**TASK GOAL:**
Below are lines of data; count those that contain "pour" and give the total alone.

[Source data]
-------------------------

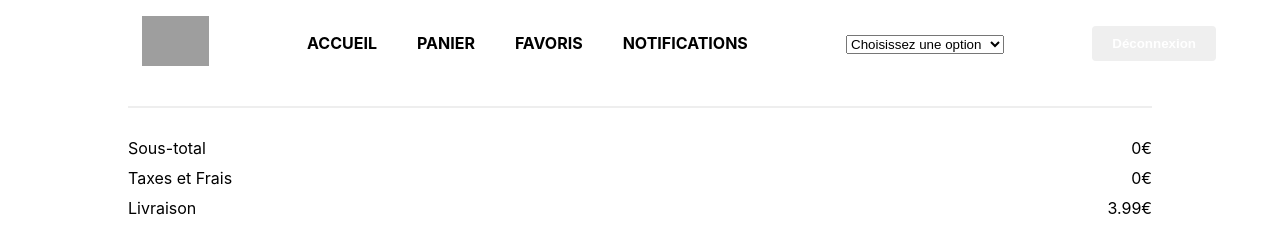
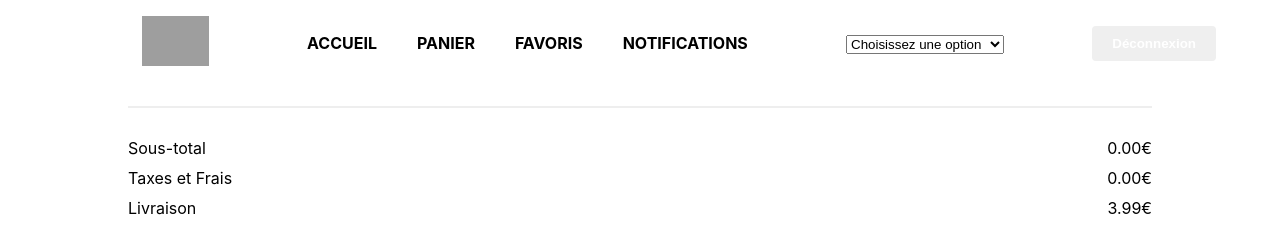
Before and after one commit to CESI-GRP8/frontend, a React (Create React App) app: page /cart in a window 1280 px wide. Shown: the top 238 px of the page. Built offline with nearby package versions, Linux system fonts and the light colour scheme; grey boxes are pictures that could not be loaded.

Commit message:
DishPage / CartPage / PaymentPage Dynamique

```diff
--- a/src/components/Cart/CartItem.js
+++ b/src/components/Cart/CartItem.js
@@ -16,7 +16,6 @@ const CartItem = ({ item, onUpdateQuantity, onRemove }) => {
         <h3>{item.name}</h3>
         <div className="cart-item-details">
           <p className="cart-item-price">{item.price}€</p>
-          <QuantitySelector quantity={item.quantity} setQuantity={handleQuantityChange} />
           <button className="cart-item-remove" onClick={() => onRemove(item.id)}>X</button>
         </div>
       </div>
--- a/src/components/Cart/CartSummary.js
+++ b/src/components/Cart/CartSummary.js
@@ -1,26 +1,42 @@
 import React from 'react';
-import './CartSummary.css'; // Vous devriez créer ce fichier CSS pour styler le composant
+import { useNavigate } from 'react-router-dom'; // Importez useNavigate
+import './CartSummary.css';
 
 const CartSummary = ({ subtotal, taxes, shipping, total }) => {
+  const navigate = useNavigate(); // Initialisation de useNavigate
+
+  const handleCheckout = () => {
+    // Naviguer vers la page de paiement avec les informations sur le prix
+    navigate('/payment', {
+      state: { subtotal, taxes, shipping, total }
+    });
+  };
+
+  // Fonction pour arrondir les valeurs à deux décimales
+  const formatPrice = (price) => {
+    return price.toFixed(2);
+  };
+
   return (
     <div className="cart-summary">
       <div className="cart-summary-item">
         <span>Sous-total</span>
-        <span>{subtotal}€</span>
+        <span>{formatPrice(subtotal)}€</span>
       </div>
       <div className="cart-summary-item">
         <span>Taxes et Frais</span>
-        <span>{taxes}€</span>
+        <span>{formatPrice(taxes)}€</span>
       </div>
       <div className="cart-summary-item">
         <span>Livraison</span>
-        <span>{shipping}€</span>
+        <span>{formatPrice(shipping)}€</span>
       </div>
       <div className="cart-summary-total">
         <span>Total</span>
-        <span>{total}€</span>
+        <span>{formatPrice(total)}€</span>
       </div>
-      <a href="/payment"><button className="cart-summary-checkout">COMMANDER</button></a>
+      {/* Utiliser la fonction handleCheckout au lieu de href */}
+      <button className="cart-summary-checkout" onClick={handleCheckout}>COMMANDER</button>
     </div>
   );
 };
--- a/src/components/pages/CartPage/CartPage.js
+++ b/src/components/pages/CartPage/CartPage.js
@@ -1,15 +1,14 @@
 // CartPage.js
 import React from 'react';
+import { useNavigate } from 'react-router-dom'; // Importez useNavigate
 import { useCart } from '../../../context/CartContext'; // Assurez-vous que le chemin est correct
 import Cart from '../../Cart/Cart';
 import CartSummary from '../../Cart/CartSummary';
 import './CartPage.css';
 
 const CartPage = () => {
-  // Utiliser le hook useCart pour accéder à l'état global du panier et à la fonction dispatch
   const { cartState, dispatch } = useCart();
-  console.log("Cart items:", cartState.items); // Affiche l'état actuel du panier
-
+  const navigate = useNavigate(); // Initialisez la fonction navigate
 
   const handleUpdateQuantity = (itemId, newQuantity) => {
     dispatch({
@@ -25,11 +24,12 @@ const CartPage = () => {
     });
   };
 
-  // Calculer les totaux en se basant sur l'état global du panier
   const subtotal = cartState.items.reduce((acc, item) => acc + item.price * item.quantity, 0);
   const taxes = subtotal * 0.1; // Par exemple, 10% de taxes
   const shipping = 3.99; // Frais de livraison fixes pour l'exemple
   const total = subtotal + taxes + shipping;
+
+
 
   return (
     <div className="cart-page">
--- a/src/components/pages/PaymentPage/PaymentPage.js
+++ b/src/components/pages/PaymentPage/PaymentPage.js
@@ -1,9 +1,14 @@
 import React from 'react';
 import { useNavigate } from 'react-router-dom';
-import './PaymentPage.css'; // Assurez-vous que le chemin correspond à l'emplacement de votre fichier CSS
+import { useCart } from '../../../context/CartContext'; // Importez le hook useCart
+import './PaymentPage.css';
 
-const PaymentPage = () => {
+const PaymentPage = ({ location }) => {
   const navigate = useNavigate(); // Initialisez la fonction navigate
+  const { cartState } = useCart(); // Récupérez l'état du panier
+
+  // Récupérez le total à partir des props
+  const total = location && location.state ? location.state.total : 0;
 
   // Logique de paiement à intégrer ici
   const handleConfirmPayment = () => {
@@ -12,6 +17,9 @@ const PaymentPage = () => {
     // Naviguez vers la page /success
     navigate('/success');
   };
+
+  // Afficher le total dans la console pour le débogage
+  console.log('Total:', total);
 
   return (
     <div className="payment-page">
@@ -27,7 +35,7 @@ const PaymentPage = () => {
         </div>
         <div className="payment-total">
           <span>Prix:</span>
-          <span>48,90€</span>
+          <span>{total.toFixed(2)}€</span> {/* Utilisez totalPrice dans le composant */}
         </div>
         <button className="confirm-payment-button" onClick={handleConfirmPayment}>
           CONFIRMER PAIEMENT
```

-------------------------

**REPLY TO THE EXERCISE:**
5